Visiting President of the USA John F Kennedy makes an uplifting speech in front of West Berlin’s city hall. He restates US commitment to the area and affirms that freedom is a gift to be celebrated. Berliners receive the speech so well that they posthumously rename the square in JFK’s honour.
As Germany’s tallest building, the Berlin TV Tower with its 368 phallic metres welcomes one million visitors per year. It was opened by the Deutsche Post of the GDR in 1969, topping the much smaller Funkturm of West Berlin by more than 220 metres and proudly dominating the skyline of the city. Ironically, it soon aquired a reputation as Berlin’s tallest church as a huge cross of light appears whenever the sun hits the tower’s spherical glass top
Angela Schmerfeld, Berliner CSD e.V., www.csd-berlin.de
1989 - Fall of the Wall
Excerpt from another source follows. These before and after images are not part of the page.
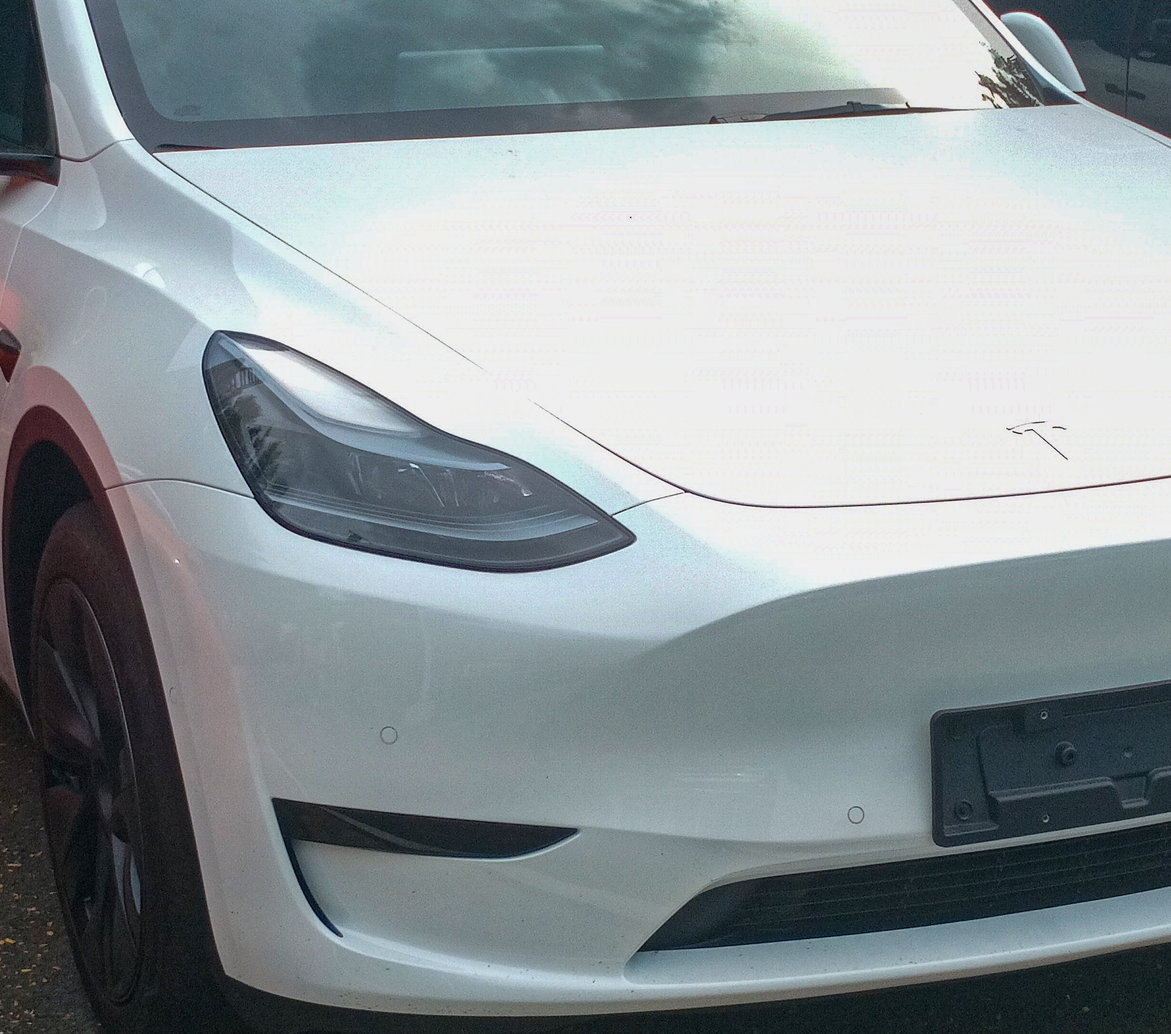
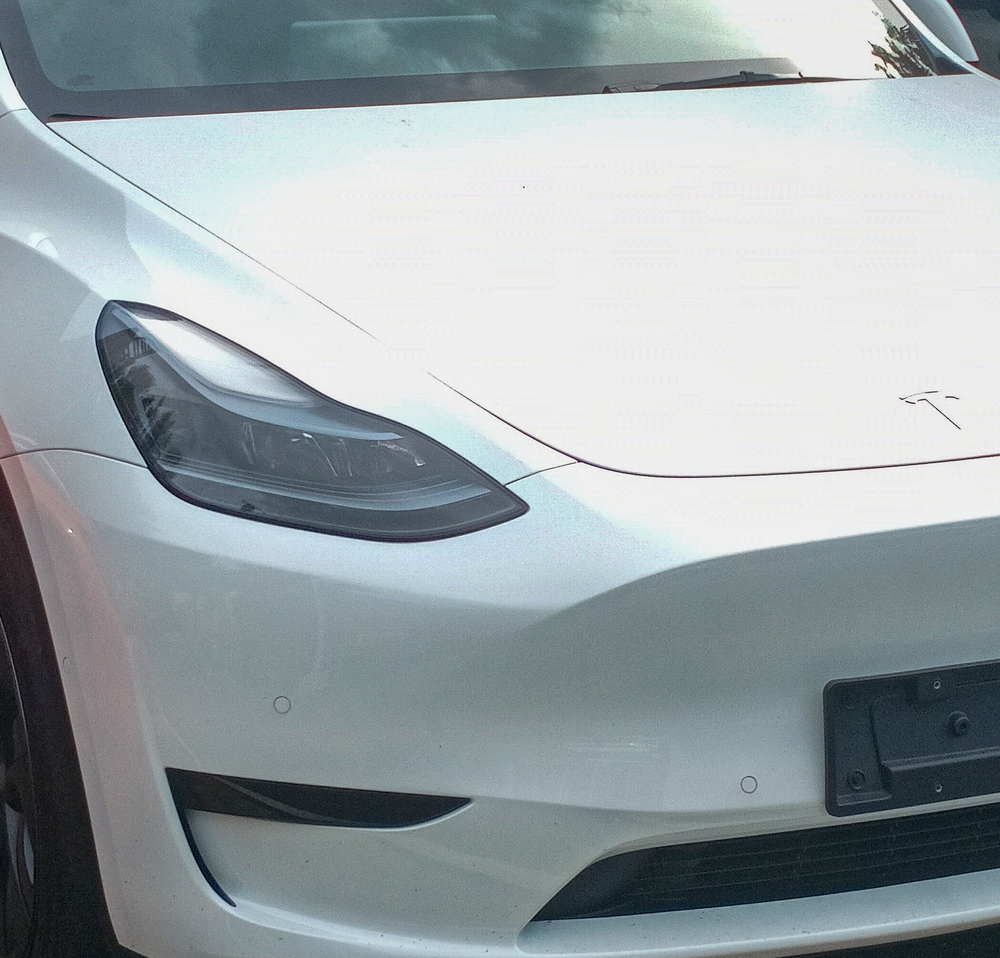
Fix QA issues: nav default, full-bleed layouts, recrops, contrast, mobile nav
Navigation:
- Default currentSection to null instead of 'history'
- Only activate nav links and year rail when midpoint is actually in a section
- Fixes hero showing HISTORY active and year rail on load

Layout:
- Chapter hero: full-bleed 100vw breaking out of --page container
- Plaque stage: full-bleed 100vw with proper centering calc
- Vehicle chapters: restore desktop two-column grid (photo spans both, year/copy in 42%/58%)

Image fixes:
- Recropped Roadster: removed show-floor railings, curtain, placard
- Recropped Model Y: removed neighboring orange car and black SUV
- Model X: object-position center 20% to keep falcon wings in frame

Contrast:
- Darkened plaque gradient overlay for white vehicles
  linear-gradient(to top, rgba(23,26,32,0.96) 0%, rgba(23,26,32,0.78) 38%, rgba(23,26,32,0.2) 62%, transparent)
- Improves readability on Model Y pearl white and Model 3

Mobile:
- Nav links: gap 16px and letter-spacing 0.12em under 600px
- Unofficial badge: hidden below 480px (already working)

diff --git a/style.css b/style.css
@@ -77,6 +77,16 @@ body {
     gap: 32px;
 }
 
+@media (max-width: 600px) {
+    .nav-links {
+        gap: 16px;
+    }
+    
+    .nav-link {
+        letter-spacing: 0.12em;
+    }
+}
+
 .nav-link {
     font-size: 11px;
     font-weight: 400;
@@ -234,8 +244,9 @@ html.js .chapter.visible {
 /* History vehicle chapters with photos */
 .chapter-hero {
     position: relative;
-    width: 100%;
+    width: 100vw;
     height: 42vh;
+    margin-left: calc(-1 * var(--gutter));
     margin-bottom: 8vh;
     overflow: hidden;
 }
@@ -253,6 +264,10 @@ html.js .chapter.visible {
     object-position: center;
 }
 
+#y2015b .chapter-hero-img {
+    object-position: center 20%;
+}
+
 .chapter-hero-overlay {
     position: absolute;
     top: 0;
@@ -261,10 +276,6 @@ html.js .chapter.visible {
     bottom: 0;
     background: linear-gradient(to top, rgba(23,26,32,0.92) 0%, rgba(23,26,32,0.5) 40%, rgba(23,26,32,0.12) 68%, transparent);
     pointer-events: none;
-}
-
-.chapter--vehicle {
-    display: block;
 }
 
 @media (min-width: 900px) {
@@ -276,18 +287,19 @@ html.js .chapter.visible {
     }
     
     .chapter--vehicle {
-        display: block;
+        display: grid;
+        grid-template-columns: 42% 1fr;
+        gap: 48px;
+    }
+    
+    .chapter--vehicle .chapter-hero {
+        grid-column: 1 / -1;
     }
     
     .chapter time {
         text-align: right;
         margin-bottom: 0;
         padding-top: 0.2em;
-    }
-    
-    .chapter--vehicle time {
-        text-align: left;
-        margin-bottom: 24px;
     }
 }
 
@@ -361,8 +373,9 @@ html.js .chapter.visible {
 
 .plaque-stage {
     position: relative;
-    width: 100%;
+    width: 100vw;
     height: 88svh;
+    margin-left: calc((100vw - 100%) / -2);
     overflow: hidden;
 }
 
@@ -379,7 +392,7 @@ html.js .chapter.visible {
     left: 0;
     right: 0;
     bottom: 0;
-    background: linear-gradient(to top, rgba(23,26,32,0.92) 0%, rgba(23,26,32,0.5) 40%, rgba(23,26,32,0.12) 68%, transparent);
+    background: linear-gradient(to top, rgba(23,26,32,0.96) 0%, rgba(23,26,32,0.78) 38%, rgba(23,26,32,0.2) 62%, transparent);
     pointer-events: none;
 }
 

diff --git a/script.js b/script.js
@@ -16,7 +16,7 @@ function updateNav() {
     // Update active nav link based on current section (viewport midpoint)
     const sections = ['history', 'vehicles', 'energy'];
     const midpoint = window.innerHeight / 2;
-    let currentSection = 'history';
+    let currentSection = null;
     
     for (const section of sections) {
         const element = document.getElementById(section);
@@ -30,14 +30,15 @@ function updateNav() {
     }
     
     navLinks.forEach(link => {
-        if (link.getAttribute('href') === `#${currentSection}`) {
+        const href = link.getAttribute('href');
+        if (currentSection && href === `#${currentSection}`) {
             link.classList.add('active');
         } else {
             link.classList.remove('active');
         }
     });
     
-    // Show year rail only in history section
+    // Show year rail only when actually in history section
     if (currentSection === 'history') {
         document.body.classList.add('in-history');
     } else {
9 November - Under mounting people pressure, border guards allow East Germans to pass freely to West Berlin at Bösebrücke. The Berlin Wall is soon brought down, with local people chipping away at the wall and celebrating with their neighbours.
1990 - Kunsthaus Tacheles
Tacheles - Yiddish for “straight talking” - becomes a Berlin centre for the arts. Originally called “Friedrichsstadtpassagen”, it was once a Jewish department store, then a Nazi prison. In 1990, artists rename and reclaim the building for creative initiatives.
UNESCO Recognises Museum Island
UNESCO gives World Heritage Status to Museum Island, an area of Berlin that used to be a town called Cölln. Host to the Altes Museum, the Neues Museum and the Bode Museum, this mini metropolis of iconic sites is a distinctive part of Berlin’s cultural landscape.
Denkzeichen Modezentrum Hausvogteiplatz Erected
Rainer Görss’ Memorial Fashion Centre Hausvogteiplatz is erected . The sculpture shows three double-sided mirrors arranged in a triangle. Text inside the structure and on nearby steps documents the fate of Jewish clothing houses during the Nazi era - blank areas indicate manufacturers who disappeared without trace.
2005 - Present
2006 - World Cup Final
Germany hosts the FIFA World Cup 2006 with the final played at Olmypiastadion. Italy defeats France on penalties, but the match is probably better known for France playmaker Zinedine Zidane’s headbutt on Italy defender Marco Materazzi in extra time.
2014 - Rolling Stones 50 & Counting Tour
June 10 - the Rolling Stones perform on the city’s Waldbühne stage in remembrance of the concert that never took place back in 1969. Many East Germans arrested by the Stasi in 1969 finally get to see their rock and roll heroes in unified Berlin, some 44 years later.
BACK TO THE START
Your journey through 100 years of history isn’t over yet! Check out more cities using our menu.
For more information on city breaks to Berlin check out the Expedia site
Share with friends!